The Law Firm of Piacentile, Stefanowski & Malherbe LLP

Government Relators Under the False Claims Act

There are very few limitations on Government Employees blowing the whistle and being relators through the False Claims Act. The Sixth Circuit found in United States v. A.D. Roe Co., 186 F.3d 717, 722 n. 5 (6th Cir. 1999), that “[N]o court has accepted the argument that government employees per se can never be relators in a qui tam action.” This holding is consistent with the Eleventh Circuit's holding from the 1991 case, U.S. ex rel. Williams v. NEC Corp., 931 F.2d 1493 (11th Cir. 1991), wherein the Eleventh Circuit also decided that “nothing in the False Claims Act prohibits a government employee from filing a qui tam action based upon information acquired while working for the government.”. A Fifth Circuit case from 2012, U.S. ex rel. Little and Arnold v. Shell Exploration & Prod., et al., 2012 WL 3089777 (5th Cir. 2012), found that government employees are considered private persons and could bring a qui tam actions. This was after the defendant filed to dismiss on the ground that since the relators were government employees, they were not private persons. The court decided that since the relators reported the fraud to their agency and the agency did nothing, they were free to bring a claim and in that case, were considered the original source of information.

In another recent case decided by a federal district court, U.S. ex rel. Griffith v. Conn, CIV. 11-157-ART, 2015 WL 779047, at *1 (E.D. Ky. 2015), the court raise a new issue which would be the only one directly relevant to being a government employee, and that is the fact that it is part of their duty to report the fraud, and why should they be rewarded more for doing something that is already expected from them. This means that there is no way for them to meet the requirement of “voluntarily” providing information, as they had a duty as part of their job description and per their agency manual. One of the relators in the case was able to continue the claim as she had resigned from the agency before the claim and as such was not bound by the manual or her job description. This means that there are some very specific scenarios where an employee would be limited.
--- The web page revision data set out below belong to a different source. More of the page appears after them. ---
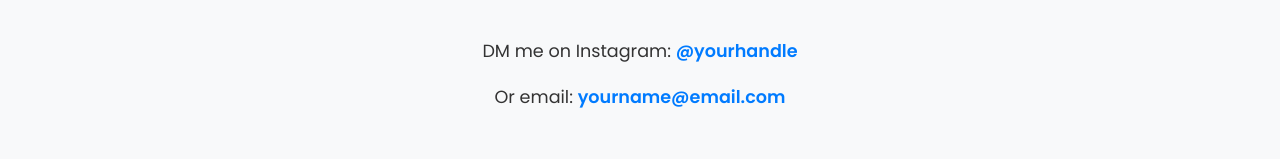
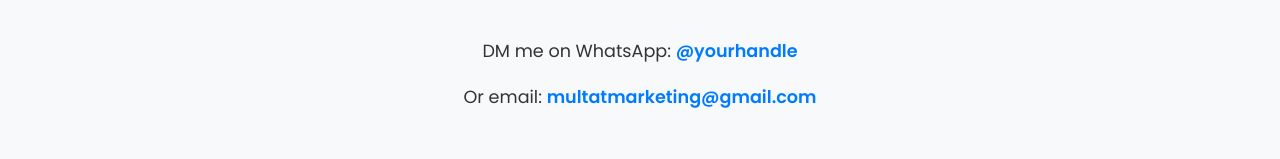
Before and after one commit to nnamdinwedu/private_mentorship, a plain HTML site: page index.html in a window 1280 px wide. Shown: the part 5303-5462 px from the top of the page. Drawn offline with Linux system fonts and the light colour scheme.

Commit message:
Update index.html

```diff
--- a/index.html
+++ b/index.html
@@ -528,8 +528,8 @@
     <section id="contact" class="contact-section">
         <div class="container">
             <h2>Have Questions?</h2>
-            <p>DM me on Instagram: <a href="https://instagram.com/yourhandle" target="_blank">@yourhandle</a></p>
-            <p>Or email: <a href="mailto:yourname@email.com">yourname@email.com</a></p>
+            <p>DM me on WhatsApp: <a href="https://wa.link/zzu29t" target="_blank">@yourhandle</a></p>
+            <p>Or email: <a href="mailto:multatmarketing@gmail.com">multatmarketing@gmail.com</a></p>
         </div>
     </section>
 
```
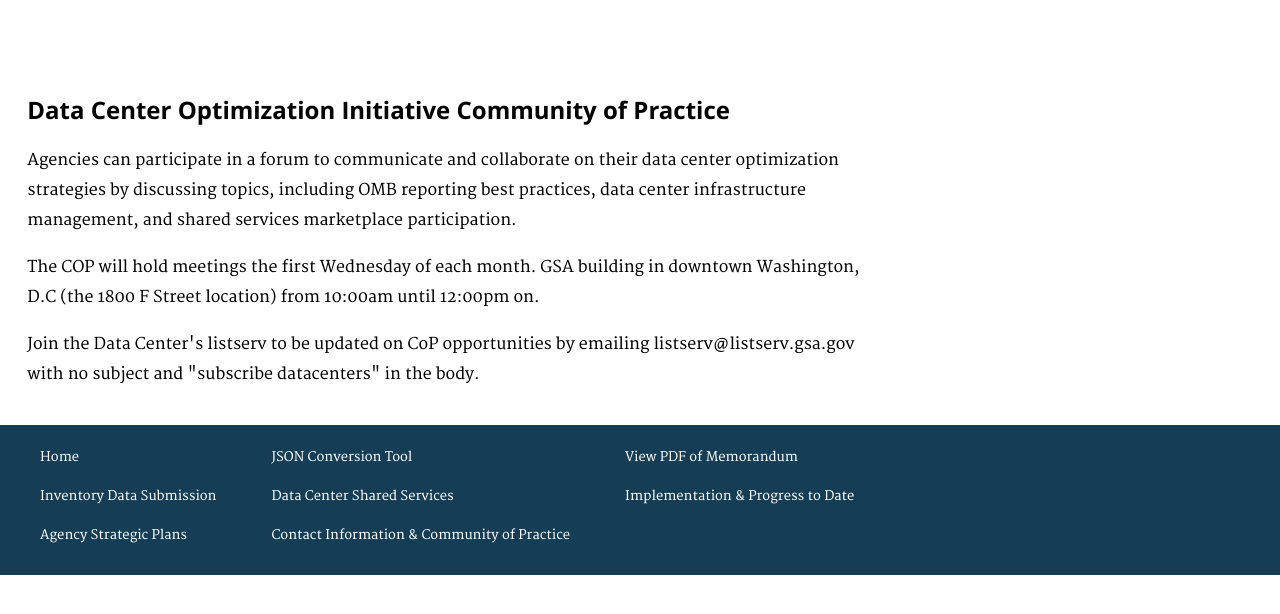
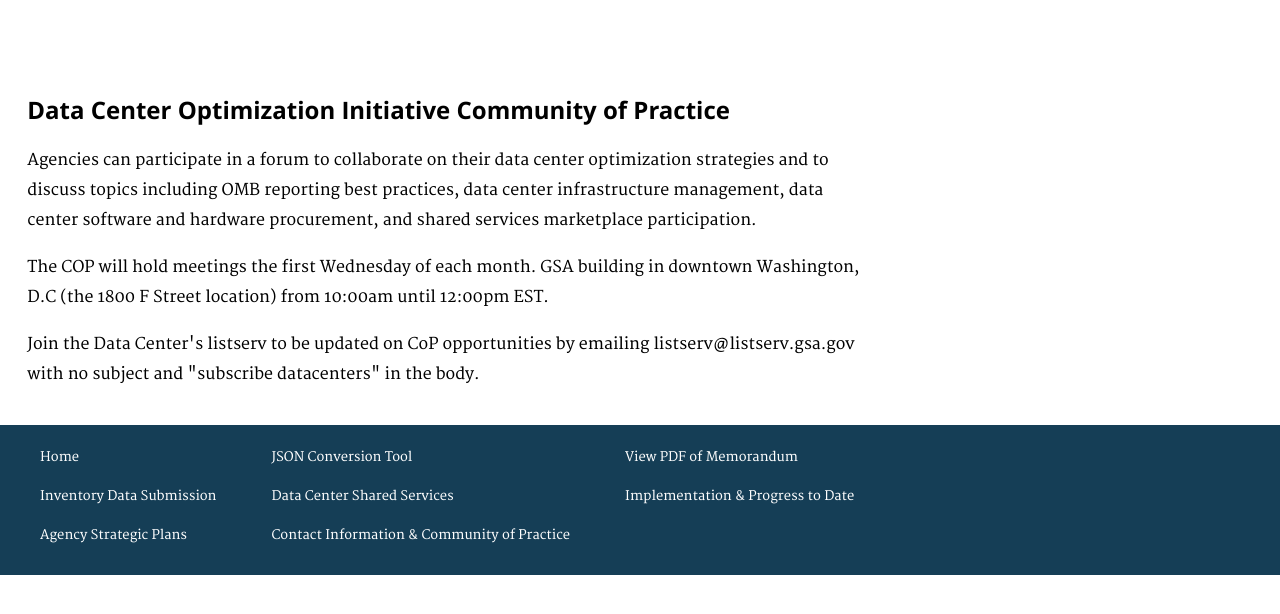
Before and after one commit to ydave-reisys/datacenters, a Jekyll site: the page built from pages/community-practice.html, in a window 1280 px wide, cut to the strip 104-718 px from the top of the page. Built offline with Jekyll 4.4.1, drawn with Linux system fonts in a browser that asks for light colours; nearby versions of some CDN libraries; Markdown is read by kramdown in place of the engine named in the settings.

Commit message:
Update community-practice.html

```diff
--- a/pages/community-practice.html
+++ b/pages/community-practice.html
@@ -7,8 +7,8 @@ description: "Community of Practice"
 
 <h2 id="community-practice">Data Center Optimization Initiative Community of Practice</h2>
 
-<p>Agencies can participate in a forum to communicate and collaborate on their data center optimization strategies by discussing topics, including OMB reporting best practices, data center infrastructure management, and shared services marketplace participation.</p>
+<p>Agencies can participate in a forum to collaborate on their data center optimization strategies and to discuss topics including OMB reporting best practices, data center infrastructure management, data center software and hardware procurement, and shared services marketplace participation.</p>
 
-<p>The COP will hold meetings the first Wednesday of each month. GSA building in downtown Washington, D.C (the 1800 F Street location) from 10:00am until 12:00pm on.</p>
+<p>The COP will hold meetings the first Wednesday of each month. GSA building in downtown Washington, D.C (the 1800 F Street location) from 10:00am until 12:00pm EST.</p>
 
 <p>Join the Data Center's listserv to be updated on CoP opportunities by emailing listserv@listserv.gsa.gov with no subject and "subscribe datacenters" in the body.</p>
```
This is though in the Sixth Circuit, and there are exceptions, so this inquiry of whether a government relator can provide information "voluntarily" if their duties require it, is fact-intensive and dependent.

There have been another few instances where this was slightly limited, but it was due to the fact that there was a public disclosure issue and not related to the fact that they were government employees.